___ Given data
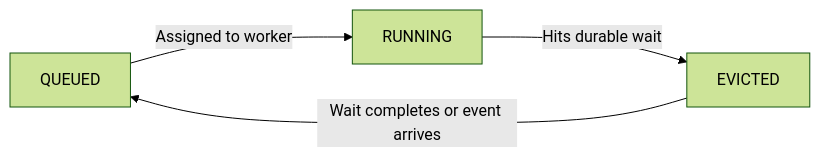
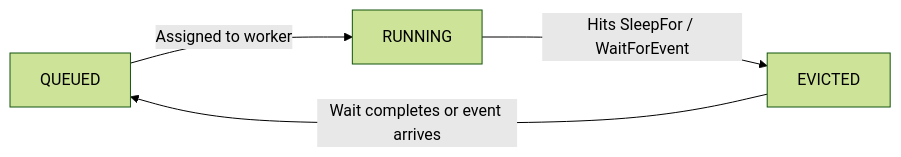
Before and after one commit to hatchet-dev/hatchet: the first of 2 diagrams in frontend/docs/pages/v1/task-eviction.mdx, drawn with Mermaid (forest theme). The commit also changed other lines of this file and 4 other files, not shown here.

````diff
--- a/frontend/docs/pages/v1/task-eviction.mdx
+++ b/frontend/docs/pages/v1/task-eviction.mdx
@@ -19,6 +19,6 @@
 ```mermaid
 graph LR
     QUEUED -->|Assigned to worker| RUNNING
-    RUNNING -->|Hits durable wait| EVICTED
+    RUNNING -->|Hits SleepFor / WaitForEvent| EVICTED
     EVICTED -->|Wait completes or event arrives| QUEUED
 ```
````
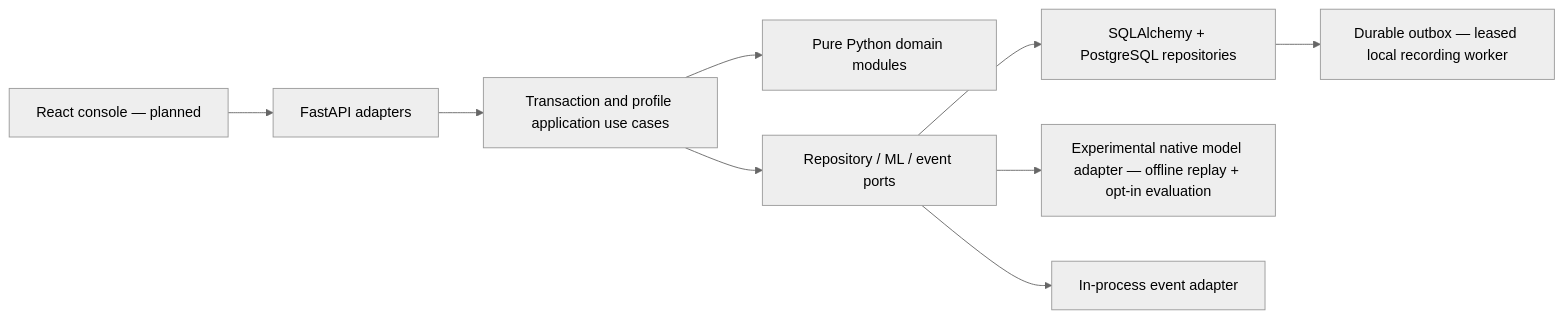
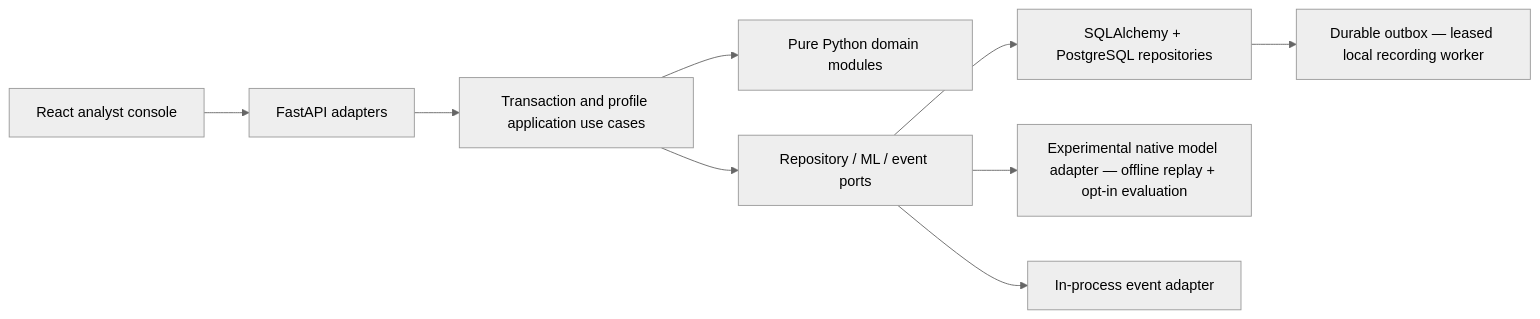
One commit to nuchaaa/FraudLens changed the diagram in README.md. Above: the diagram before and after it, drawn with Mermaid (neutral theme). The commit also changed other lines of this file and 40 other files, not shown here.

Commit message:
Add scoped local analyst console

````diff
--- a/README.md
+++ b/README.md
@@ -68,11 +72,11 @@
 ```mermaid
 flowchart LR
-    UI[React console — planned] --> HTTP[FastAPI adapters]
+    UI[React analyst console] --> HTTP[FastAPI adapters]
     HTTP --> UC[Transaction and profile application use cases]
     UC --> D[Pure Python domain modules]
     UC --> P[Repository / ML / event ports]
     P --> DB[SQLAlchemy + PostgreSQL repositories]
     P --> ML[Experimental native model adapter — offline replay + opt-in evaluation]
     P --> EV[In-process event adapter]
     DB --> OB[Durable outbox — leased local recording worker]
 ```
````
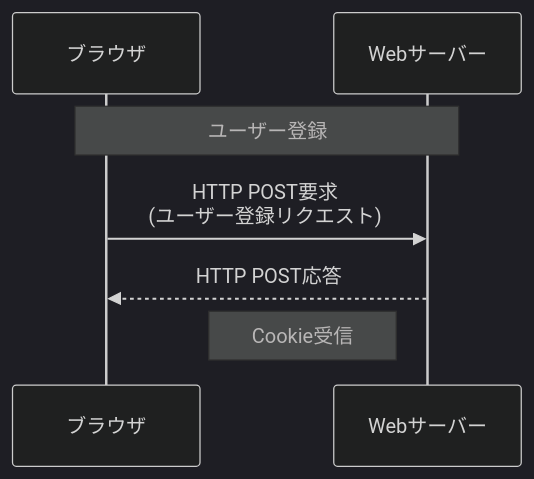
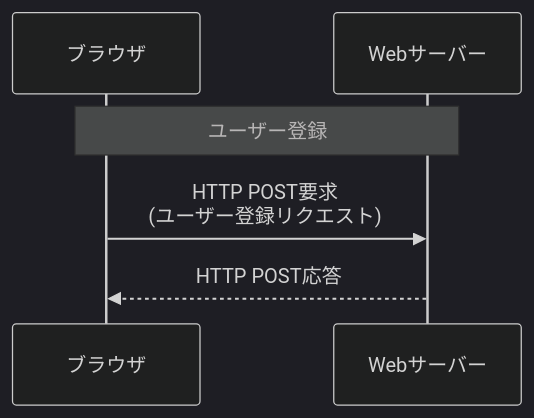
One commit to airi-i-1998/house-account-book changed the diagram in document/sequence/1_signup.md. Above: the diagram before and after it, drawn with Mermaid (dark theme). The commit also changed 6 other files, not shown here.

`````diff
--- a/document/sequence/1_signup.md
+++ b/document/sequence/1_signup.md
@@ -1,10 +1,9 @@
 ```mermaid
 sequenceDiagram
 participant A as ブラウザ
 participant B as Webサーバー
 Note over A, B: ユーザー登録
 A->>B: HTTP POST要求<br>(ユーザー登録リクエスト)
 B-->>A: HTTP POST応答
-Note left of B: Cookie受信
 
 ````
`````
______
● **Problem to work on**
Without including the pictures, reproduce all entries exactly.

● **Result**
Before and after one commit to hatchet-dev/hatchet: the first of 2 diagrams in frontend/docs/pages/v1/task-eviction.mdx, drawn with Mermaid (forest theme). The commit also changed other lines of this file and 4 other files, not shown here.

````diff
--- a/frontend/docs/pages/v1/task-eviction.mdx
+++ b/frontend/docs/pages/v1/task-eviction.mdx
@@ -19,6 +19,6 @@
 ```mermaid
 graph LR
     QUEUED -->|Assigned to worker| RUNNING
-    RUNNING -->|Hits durable wait| EVICTED
+    RUNNING -->|Hits SleepFor / WaitForEvent| EVICTED
     EVICTED -->|Wait completes or event arrives| QUEUED
 ```
````
One commit to nuchaaa/FraudLens changed the diagram in README.md. Above: the diagram before and after it, drawn with Mermaid (neutral theme). The commit also changed other lines of this file and 40 other files, not shown here.

Commit message:
Add scoped local analyst console

````diff
--- a/README.md
+++ b/README.md
@@ -68,11 +72,11 @@
 ```mermaid
 flowchart LR
-    UI[React console — planned] --> HTTP[FastAPI adapters]
+    UI[React analyst console] --> HTTP[FastAPI adapters]
     HTTP --> UC[Transaction and profile application use cases]
     UC --> D[Pure Python domain modules]
     UC --> P[Repository / ML / event ports]
     P --> DB[SQLAlchemy + PostgreSQL repositories]
     P --> ML[Experimental native model adapter — offline replay + opt-in evaluation]
     P --> EV[In-process event adapter]
     DB --> OB[Durable outbox — leased local recording worker]
 ```
````
One commit to airi-i-1998/house-account-book changed the diagram in document/sequence/1_signup.md. Above: the diagram before and after it, drawn with Mermaid (dark theme). The commit also changed 6 other files, not shown here.

`````diff
--- a/document/sequence/1_signup.md
+++ b/document/sequence/1_signup.md
@@ -1,10 +1,9 @@
 ```mermaid
 sequenceDiagram
 participant A as ブラウザ
 participant B as Webサーバー
 Note over A, B: ユーザー登録
 A->>B: HTTP POST要求<br>(ユーザー登録リクエスト)
 B-->>A: HTTP POST応答
-Note left of B: Cookie受信
 
 ````
`````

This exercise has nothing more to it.